[Data entries]
----
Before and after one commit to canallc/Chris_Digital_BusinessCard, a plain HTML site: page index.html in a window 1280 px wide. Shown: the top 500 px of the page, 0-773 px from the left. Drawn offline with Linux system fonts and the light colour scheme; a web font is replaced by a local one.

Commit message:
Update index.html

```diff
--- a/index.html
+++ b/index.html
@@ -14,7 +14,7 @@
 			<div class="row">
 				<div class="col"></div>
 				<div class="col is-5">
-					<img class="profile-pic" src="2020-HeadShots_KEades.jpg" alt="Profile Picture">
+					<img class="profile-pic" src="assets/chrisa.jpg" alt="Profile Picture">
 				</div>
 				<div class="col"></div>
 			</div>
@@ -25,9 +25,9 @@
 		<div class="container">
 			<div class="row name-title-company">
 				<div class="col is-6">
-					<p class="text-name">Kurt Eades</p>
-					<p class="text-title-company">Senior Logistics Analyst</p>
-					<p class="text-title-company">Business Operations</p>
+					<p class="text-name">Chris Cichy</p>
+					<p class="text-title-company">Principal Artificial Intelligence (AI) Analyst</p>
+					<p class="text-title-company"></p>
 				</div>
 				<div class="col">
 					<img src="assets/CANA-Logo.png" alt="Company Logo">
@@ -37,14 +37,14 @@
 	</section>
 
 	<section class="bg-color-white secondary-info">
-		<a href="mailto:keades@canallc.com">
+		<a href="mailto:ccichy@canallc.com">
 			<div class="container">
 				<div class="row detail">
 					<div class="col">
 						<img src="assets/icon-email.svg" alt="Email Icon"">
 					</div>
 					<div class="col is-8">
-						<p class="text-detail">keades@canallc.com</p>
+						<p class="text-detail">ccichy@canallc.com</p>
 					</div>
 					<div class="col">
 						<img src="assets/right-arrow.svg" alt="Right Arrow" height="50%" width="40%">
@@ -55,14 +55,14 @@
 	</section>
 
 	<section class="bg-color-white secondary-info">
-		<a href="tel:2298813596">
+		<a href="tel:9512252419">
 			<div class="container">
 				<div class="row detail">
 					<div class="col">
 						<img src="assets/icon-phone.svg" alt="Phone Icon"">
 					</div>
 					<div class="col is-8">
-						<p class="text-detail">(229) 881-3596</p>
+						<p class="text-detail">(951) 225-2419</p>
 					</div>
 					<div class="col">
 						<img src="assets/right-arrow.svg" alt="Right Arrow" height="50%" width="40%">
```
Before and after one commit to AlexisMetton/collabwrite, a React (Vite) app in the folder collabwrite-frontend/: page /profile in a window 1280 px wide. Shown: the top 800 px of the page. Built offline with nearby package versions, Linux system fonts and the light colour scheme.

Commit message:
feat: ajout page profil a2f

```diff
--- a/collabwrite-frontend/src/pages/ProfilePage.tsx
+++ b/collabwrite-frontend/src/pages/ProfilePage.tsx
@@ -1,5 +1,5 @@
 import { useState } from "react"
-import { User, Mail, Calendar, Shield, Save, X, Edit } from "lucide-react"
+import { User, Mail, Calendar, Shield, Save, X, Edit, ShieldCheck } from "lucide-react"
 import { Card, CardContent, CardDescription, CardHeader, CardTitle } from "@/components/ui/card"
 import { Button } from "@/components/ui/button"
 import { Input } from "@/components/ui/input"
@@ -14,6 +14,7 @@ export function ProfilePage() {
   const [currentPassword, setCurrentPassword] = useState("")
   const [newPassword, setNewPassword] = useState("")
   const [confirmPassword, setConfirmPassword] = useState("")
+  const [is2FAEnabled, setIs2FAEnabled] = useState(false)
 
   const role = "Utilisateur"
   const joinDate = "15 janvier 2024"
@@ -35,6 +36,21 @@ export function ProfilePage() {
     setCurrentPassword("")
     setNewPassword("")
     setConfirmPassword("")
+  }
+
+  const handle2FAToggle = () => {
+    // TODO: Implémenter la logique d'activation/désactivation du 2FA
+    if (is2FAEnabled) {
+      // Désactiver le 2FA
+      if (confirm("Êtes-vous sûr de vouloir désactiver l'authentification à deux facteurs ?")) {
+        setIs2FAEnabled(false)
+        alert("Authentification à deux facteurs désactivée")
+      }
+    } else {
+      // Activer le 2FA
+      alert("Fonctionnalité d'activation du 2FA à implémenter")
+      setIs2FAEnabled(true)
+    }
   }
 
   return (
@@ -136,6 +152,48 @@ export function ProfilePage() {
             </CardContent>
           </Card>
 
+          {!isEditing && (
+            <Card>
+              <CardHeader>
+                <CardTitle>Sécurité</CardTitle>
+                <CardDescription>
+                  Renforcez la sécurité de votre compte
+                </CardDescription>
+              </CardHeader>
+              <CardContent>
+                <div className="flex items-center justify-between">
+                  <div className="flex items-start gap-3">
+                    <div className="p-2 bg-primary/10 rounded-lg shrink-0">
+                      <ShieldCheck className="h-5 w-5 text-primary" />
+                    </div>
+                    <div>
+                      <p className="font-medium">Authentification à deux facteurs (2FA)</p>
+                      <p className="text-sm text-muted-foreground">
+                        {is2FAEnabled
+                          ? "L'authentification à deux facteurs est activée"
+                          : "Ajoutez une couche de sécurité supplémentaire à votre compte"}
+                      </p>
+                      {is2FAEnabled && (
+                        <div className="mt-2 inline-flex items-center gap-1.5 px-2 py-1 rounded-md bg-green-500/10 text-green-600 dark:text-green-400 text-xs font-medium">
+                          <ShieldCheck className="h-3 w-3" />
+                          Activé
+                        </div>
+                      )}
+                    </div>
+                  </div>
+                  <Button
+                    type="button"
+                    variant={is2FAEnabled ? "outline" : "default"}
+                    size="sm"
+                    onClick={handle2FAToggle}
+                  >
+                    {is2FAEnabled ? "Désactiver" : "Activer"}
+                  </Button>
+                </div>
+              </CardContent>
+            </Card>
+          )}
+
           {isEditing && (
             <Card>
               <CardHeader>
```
----
Work instructions: Throughout the data above, count the lines where the word "facteurs" occurs, and report that figure alone.

Written answer: 4